A common refrain on campuses today is that students are likely to self-censor their views and ideas. Looking at the data, this is an experience shared by nearly all students and amongst almost all races.
In 2016, when students were asked about the security of their freedom of speech, almost three-quarters (73%) felt secure in their First Amendment right, according to a Knight Foundation study. In 2021, that number declined to 47%. During that time, nearly two-thirds (65%) of students felt their school stifles free expression, up from 54% in 2016.
There is a rampant culture of self-censorship. As a professor, I see this all the time in class and during campus events; students anxiously want to ask questions or make particular points but opt to say nothing instead.
Data from the Foundation for Individual Rights and Expression (FIRE)’s new study of almost 45,000 currently enrolled students at more than 200 colleges and universities around the nation provides a deeper look at how students think about self-censorship. Disturbingly, the desire to silence dissent is not only widespread, but also far too common across all racial and ethnic groups.

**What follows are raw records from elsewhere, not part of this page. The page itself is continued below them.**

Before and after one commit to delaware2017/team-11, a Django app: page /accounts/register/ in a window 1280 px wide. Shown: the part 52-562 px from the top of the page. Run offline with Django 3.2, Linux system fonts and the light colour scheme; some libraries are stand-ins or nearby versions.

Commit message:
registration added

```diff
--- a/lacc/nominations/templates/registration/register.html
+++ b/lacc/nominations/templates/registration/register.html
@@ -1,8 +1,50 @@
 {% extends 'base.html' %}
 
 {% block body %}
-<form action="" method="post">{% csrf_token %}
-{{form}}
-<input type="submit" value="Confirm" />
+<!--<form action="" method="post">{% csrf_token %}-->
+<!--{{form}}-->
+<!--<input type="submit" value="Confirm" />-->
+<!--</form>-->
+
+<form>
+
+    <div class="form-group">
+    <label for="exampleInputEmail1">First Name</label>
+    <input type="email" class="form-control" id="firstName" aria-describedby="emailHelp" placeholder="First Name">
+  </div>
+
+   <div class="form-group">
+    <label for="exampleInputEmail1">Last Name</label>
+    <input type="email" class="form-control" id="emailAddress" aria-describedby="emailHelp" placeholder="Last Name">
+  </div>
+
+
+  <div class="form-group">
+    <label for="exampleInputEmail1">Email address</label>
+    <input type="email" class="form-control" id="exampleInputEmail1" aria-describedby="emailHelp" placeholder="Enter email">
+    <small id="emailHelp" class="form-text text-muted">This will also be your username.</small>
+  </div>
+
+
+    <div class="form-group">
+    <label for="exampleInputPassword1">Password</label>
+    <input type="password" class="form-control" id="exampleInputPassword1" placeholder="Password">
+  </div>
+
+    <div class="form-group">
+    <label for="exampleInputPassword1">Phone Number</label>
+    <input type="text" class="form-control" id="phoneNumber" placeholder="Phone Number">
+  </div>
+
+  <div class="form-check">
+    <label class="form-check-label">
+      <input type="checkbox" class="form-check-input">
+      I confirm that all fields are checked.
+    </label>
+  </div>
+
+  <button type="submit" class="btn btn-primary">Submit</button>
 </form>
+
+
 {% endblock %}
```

Some claim that speech codes and other restrictions on free expression on campus are necessary because free speech, as currently defined, effectively silences minority groups. They say as a corrective, it’s important to be far more sensitive to the harm that words can do — creating safe spaces and, in some cases, silencing controversial speakers.
But data from FIRE shows that the racial differences between how young people perceive campus climates is minimal. Fifty-six percent of Black students report that they limit what they say out of concern for reactions — a number far too high. Fifty percent of Hispanic students, 56% of Asian students, and 54% of white students report doing the exact same thing.